A longtime cult favorite of writers like Roxane Gay, and now Maria Semple, it doesn't seem like a stretch to say the The Red Car could be the book that brings her mainstream success." --Doree Shafrif feature on Marcy in Buzzfeed.
"Dry, entertaining and crookedly insightful... [The Red Car] is on one level a fairy tale complete with fairy godmother, and on another, a whispered goad the rider: Live the life you really want." -- Marion Winik, Newsday
"A dry, delightful fairy tale for grown-ups." -- People
"Twisted, sexy and mysterious." -- Emma Straub, The Today Show.
If you want to fall in love with a book almost at first sight (i.e paragraph four)...read Marcy Dermansky's The Red Car." -- Elle Magazine
"In vivid, dreamlike prose. . . Dermansky delivers a captivating novel about the pursuit of joy that combines dreamlike logic with dark humor, wry observation, and gritty feminist." -- Kirkus (Starred Review)

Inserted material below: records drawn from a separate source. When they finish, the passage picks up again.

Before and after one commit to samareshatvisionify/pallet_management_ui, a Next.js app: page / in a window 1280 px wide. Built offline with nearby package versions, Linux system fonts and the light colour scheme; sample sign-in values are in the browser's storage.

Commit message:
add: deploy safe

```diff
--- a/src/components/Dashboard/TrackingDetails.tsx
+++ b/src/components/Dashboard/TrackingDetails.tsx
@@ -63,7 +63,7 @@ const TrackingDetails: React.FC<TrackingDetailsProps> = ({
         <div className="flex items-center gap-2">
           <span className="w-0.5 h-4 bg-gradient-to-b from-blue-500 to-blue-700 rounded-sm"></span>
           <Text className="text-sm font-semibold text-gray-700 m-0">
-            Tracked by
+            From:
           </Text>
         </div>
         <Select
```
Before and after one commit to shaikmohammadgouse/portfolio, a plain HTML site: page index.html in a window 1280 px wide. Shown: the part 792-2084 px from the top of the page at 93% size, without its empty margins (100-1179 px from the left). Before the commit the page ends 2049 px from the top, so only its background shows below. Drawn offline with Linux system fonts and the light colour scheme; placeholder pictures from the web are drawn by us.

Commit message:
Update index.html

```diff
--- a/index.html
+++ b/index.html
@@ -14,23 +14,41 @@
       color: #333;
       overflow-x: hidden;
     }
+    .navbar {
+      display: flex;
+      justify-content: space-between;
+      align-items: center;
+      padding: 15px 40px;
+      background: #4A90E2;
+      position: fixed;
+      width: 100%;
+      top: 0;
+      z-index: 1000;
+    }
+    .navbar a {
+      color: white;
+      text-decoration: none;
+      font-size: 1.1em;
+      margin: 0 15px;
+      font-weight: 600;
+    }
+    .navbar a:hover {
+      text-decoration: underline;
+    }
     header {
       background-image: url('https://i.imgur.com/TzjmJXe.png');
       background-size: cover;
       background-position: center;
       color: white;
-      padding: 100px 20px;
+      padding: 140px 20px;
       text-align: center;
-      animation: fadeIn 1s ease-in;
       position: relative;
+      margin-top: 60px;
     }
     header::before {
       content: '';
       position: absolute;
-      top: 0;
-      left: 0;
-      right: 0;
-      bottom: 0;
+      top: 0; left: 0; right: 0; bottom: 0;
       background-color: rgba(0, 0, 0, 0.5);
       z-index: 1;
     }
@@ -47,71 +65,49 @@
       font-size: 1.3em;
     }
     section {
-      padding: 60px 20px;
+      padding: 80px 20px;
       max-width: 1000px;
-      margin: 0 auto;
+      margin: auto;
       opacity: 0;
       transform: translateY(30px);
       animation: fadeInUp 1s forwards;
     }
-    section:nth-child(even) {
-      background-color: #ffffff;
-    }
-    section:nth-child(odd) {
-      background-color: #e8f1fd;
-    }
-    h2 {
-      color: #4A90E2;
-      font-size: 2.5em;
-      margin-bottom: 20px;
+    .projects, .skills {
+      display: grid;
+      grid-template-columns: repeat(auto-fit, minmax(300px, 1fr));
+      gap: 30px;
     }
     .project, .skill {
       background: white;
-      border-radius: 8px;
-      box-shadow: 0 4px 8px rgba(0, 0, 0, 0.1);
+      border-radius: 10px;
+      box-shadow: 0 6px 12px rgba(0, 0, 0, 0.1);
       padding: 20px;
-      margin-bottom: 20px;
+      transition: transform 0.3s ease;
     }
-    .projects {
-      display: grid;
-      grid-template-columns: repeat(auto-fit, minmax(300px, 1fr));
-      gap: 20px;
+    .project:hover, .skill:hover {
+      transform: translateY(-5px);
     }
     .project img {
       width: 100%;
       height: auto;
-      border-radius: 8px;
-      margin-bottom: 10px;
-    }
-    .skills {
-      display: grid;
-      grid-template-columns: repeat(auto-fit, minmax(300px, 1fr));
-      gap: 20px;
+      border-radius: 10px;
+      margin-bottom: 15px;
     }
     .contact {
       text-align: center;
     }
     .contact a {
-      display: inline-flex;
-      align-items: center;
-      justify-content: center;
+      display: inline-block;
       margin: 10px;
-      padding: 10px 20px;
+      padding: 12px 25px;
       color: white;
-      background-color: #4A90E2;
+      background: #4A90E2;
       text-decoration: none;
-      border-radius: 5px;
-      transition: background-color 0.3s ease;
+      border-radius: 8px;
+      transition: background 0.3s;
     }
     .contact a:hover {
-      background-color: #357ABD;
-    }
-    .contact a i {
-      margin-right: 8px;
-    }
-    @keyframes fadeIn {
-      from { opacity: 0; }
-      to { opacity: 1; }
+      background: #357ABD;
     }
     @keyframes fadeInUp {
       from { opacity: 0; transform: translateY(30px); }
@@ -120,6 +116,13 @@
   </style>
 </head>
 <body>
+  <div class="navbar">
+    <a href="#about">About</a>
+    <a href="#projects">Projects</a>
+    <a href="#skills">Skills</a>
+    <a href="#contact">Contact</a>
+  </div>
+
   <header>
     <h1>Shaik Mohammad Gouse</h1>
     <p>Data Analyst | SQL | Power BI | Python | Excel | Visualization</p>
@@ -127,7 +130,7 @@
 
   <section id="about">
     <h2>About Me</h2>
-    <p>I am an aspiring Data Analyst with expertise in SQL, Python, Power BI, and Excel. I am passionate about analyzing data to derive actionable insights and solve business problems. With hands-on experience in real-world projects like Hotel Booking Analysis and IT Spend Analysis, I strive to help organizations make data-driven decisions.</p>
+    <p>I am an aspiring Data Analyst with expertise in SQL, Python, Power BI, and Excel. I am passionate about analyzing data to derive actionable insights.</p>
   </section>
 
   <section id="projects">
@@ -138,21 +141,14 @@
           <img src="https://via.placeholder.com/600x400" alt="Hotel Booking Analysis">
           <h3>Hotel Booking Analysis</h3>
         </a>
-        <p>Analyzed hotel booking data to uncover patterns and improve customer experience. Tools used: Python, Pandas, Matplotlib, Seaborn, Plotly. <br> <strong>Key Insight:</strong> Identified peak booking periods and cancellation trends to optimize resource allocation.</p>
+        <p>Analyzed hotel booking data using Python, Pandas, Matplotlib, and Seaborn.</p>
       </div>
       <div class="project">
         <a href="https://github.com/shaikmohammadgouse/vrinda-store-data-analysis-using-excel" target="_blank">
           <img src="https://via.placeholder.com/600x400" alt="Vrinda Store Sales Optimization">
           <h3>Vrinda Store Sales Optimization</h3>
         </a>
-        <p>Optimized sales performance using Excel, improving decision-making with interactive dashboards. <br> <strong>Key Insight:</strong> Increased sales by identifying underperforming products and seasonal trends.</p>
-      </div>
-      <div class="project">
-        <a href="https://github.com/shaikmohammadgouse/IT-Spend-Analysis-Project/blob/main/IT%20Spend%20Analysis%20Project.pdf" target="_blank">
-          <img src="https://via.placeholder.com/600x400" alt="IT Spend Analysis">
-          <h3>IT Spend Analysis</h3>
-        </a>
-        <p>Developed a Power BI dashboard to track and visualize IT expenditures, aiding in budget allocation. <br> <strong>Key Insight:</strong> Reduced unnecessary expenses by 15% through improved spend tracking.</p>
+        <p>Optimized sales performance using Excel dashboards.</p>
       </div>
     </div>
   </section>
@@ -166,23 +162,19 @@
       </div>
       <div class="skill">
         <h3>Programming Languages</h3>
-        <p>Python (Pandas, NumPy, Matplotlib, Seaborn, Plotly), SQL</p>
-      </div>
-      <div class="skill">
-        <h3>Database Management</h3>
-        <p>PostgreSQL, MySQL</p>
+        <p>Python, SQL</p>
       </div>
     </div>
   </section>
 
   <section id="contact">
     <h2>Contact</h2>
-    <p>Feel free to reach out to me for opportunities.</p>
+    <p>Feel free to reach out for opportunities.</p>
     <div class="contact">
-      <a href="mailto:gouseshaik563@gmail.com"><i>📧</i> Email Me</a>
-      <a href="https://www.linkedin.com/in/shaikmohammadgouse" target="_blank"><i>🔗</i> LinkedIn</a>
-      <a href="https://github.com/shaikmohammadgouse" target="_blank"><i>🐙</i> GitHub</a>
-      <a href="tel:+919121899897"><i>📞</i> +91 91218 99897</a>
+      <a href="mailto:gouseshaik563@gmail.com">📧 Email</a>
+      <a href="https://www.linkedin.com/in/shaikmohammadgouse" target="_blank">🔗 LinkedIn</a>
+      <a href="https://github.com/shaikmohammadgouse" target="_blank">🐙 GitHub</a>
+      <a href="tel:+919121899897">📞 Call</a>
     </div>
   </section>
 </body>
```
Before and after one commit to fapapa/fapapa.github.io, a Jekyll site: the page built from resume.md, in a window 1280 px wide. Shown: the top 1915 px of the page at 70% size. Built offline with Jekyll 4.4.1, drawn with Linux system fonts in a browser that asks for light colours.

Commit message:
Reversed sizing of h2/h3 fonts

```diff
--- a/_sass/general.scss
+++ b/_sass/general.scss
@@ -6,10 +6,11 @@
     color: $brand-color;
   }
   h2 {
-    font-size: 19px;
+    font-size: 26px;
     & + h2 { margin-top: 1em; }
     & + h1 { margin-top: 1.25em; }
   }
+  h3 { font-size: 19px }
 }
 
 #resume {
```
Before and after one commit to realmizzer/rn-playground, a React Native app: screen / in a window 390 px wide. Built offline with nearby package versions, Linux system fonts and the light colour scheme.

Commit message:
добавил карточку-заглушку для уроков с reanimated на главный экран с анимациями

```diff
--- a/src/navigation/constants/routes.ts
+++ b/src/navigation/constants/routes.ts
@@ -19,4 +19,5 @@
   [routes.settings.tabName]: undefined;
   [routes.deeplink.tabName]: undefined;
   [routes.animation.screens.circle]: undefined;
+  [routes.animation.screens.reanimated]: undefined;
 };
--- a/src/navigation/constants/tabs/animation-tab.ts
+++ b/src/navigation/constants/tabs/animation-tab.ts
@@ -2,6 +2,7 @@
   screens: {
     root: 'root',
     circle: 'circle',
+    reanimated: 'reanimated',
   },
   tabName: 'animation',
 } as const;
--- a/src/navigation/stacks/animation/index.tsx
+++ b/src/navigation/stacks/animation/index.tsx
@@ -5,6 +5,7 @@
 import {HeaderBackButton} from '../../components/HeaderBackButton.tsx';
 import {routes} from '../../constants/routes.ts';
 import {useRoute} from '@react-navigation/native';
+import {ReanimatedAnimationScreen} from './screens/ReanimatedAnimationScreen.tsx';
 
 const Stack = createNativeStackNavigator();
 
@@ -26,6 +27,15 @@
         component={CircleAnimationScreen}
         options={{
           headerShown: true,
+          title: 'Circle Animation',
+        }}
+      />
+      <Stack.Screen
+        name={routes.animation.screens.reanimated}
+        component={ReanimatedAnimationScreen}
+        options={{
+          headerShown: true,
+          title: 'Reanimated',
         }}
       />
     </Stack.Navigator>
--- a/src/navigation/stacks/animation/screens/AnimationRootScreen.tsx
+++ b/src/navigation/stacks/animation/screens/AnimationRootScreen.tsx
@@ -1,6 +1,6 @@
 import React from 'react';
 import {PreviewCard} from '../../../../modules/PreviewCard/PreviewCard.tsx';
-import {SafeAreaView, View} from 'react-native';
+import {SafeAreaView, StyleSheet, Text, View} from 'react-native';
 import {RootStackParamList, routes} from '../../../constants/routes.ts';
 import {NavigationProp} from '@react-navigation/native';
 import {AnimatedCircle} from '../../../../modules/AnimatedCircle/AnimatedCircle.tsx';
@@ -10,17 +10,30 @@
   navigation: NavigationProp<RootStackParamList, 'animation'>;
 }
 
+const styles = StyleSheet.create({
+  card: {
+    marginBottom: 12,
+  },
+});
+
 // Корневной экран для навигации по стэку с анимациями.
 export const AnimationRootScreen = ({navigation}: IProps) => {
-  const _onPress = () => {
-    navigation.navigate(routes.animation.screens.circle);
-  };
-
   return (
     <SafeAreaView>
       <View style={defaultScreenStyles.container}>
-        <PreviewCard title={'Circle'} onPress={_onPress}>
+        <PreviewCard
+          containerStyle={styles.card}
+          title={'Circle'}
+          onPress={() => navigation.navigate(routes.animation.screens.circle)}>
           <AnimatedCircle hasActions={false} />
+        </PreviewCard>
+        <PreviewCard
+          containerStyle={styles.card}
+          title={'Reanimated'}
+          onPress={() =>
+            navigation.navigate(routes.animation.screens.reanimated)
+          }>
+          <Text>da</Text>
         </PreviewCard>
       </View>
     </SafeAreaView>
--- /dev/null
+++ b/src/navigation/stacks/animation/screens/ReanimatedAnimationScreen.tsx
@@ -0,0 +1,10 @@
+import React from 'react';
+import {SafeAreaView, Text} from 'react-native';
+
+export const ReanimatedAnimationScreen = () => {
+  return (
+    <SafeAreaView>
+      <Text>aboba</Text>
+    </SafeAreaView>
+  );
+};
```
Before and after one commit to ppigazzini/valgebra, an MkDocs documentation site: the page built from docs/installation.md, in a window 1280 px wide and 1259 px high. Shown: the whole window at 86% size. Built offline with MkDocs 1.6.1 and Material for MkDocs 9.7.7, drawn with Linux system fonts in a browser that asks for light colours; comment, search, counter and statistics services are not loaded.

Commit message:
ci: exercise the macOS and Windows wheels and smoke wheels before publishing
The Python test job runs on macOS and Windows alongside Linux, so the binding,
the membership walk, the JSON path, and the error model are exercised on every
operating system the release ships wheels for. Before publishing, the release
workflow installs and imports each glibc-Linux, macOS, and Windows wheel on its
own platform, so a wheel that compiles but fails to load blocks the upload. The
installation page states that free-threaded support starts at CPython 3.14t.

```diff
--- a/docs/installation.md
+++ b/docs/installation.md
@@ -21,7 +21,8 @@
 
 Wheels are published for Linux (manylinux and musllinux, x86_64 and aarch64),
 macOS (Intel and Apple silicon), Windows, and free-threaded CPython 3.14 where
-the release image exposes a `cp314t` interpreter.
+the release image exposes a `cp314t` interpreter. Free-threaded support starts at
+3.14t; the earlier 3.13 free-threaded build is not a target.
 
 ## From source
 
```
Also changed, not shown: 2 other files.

"An erotic — and possibly haunted -- journey...Combining Haruki Murakami–inspired fabulism with the sexual realism of Jennifer Weiner, The Red Car is one of the most original novels published this year." -- The Village Voice.
"One of 13 Books To Read This Fall" -- Vogue Magazine
"12 Best New Fiction Out in October" -- Bustle
"11 Must Reads For This October" -- Nylon
"Dermansky is acerbic salvation." -- The Great Booksellers Fall 2016 Preview
"The Red Car is like a film so mesmerizing that you want to get another box of popcorn and see it again." --Shelf Awareness
Advance Praise for The Red Car:
“I've been waiting and waiting for a new book from Marcy Dermansky and finally that new book is here. The Red Car is taut and smart and strange and sweet and perfect. I want to eat this book or sew it to my skin or something.” -- Roxane Gay, author of The Untamed State and Bad Feminist
“There are few writers who can do what Marcy Dermansky does so effortlessly in The Red Car, the way she pushes this story in such surprising and thrilling directions, never losing control, taking your breath away line by beautiful line. Dermansky writes with such unnerving clarity about grief, not just for the loss of a loved one, but for our own unexpected lives. A strange, unflinching, utterly amazing novel.” -- Kevin Wilson, author of The Family Fang
“Marcy Dermansky’s The Red Car is a wonder. Moving, mysterious and filled with dark, sly humor, it rustles under your skin and stays there. By the time I reached its shimmering final pages, I wanted to go right back to the beginning and start again.” -- Megan Abbott, author of You Will Know Me
“A new book by the inimitable Marcy Dermansky is worth cheering for. The Red Car is droll, unflinching, and mysterious, a feat of efficient storytelling. I could not put it down. This novel mesmerized me.” -- Edan Lepucki, author of California
“Don’t be fooled by The Red Car’s brevity: it packs a serious punch. Dermansky’s vision is sharp and clear, pushing her beautifully realized protagonist, Leah, into the rapids on a journey of self-discovery. And we’re right there at her side, breathless, as she shakes herself awake. A tremendously moving story that feels true and important.” -- Cari Luna, author of The Revolution of Every Day
“I’ve long admired the work of Marcy Dermansky, and her latest is an absolute stunner. The Red Car is the very rare kind of novel that―with its urgency and intrigue and deep intelligence―will pin you to your chair and transport you utterly. Stop what you’re doing and read this book.” -- Laura van den Berg, author of Find Me
About The Book:
A wildly imaginative, rebellious, and tender tale of independence from the critically acclaimed author of the “deliciously wicked” (Slate) Bad Marie.
In her trademark taut, mordantly funny, and “brainy, emotionally sophisticated” (New York Times) prose, Marcy Dermansky—a celebrated master of transgression— bring us a razor-sharp exploration of a women’s search for self-realization. When Leah’s former boss and mentor, Judy, dies in an accident and leaves Leah her most prized possession—a red sports car—the shock forces Leah to reevaluate her whole life. Leah is living in Queens with a husband she doesn’t love and a list of unfulfilled ambitions. Returning to San Francisco to claim the mysterious car she blames for Judy’s death, Leah revisits past lives and loves in several sprawling days colored by sex and sorrow and unexpected delight. Through the voice of Judy, who advises from afar, the surreal nature of grief is made hauntingly evident as Leah is led toward a new sense of freedom. In her trademark taut, mordantly funny, and “brainy, emotionally sophisticated” (New York Times) prose, Marcy Dermansky—a celebrated master of transgression— brings us a razor-sharp exploration of a women’s search for self-realization.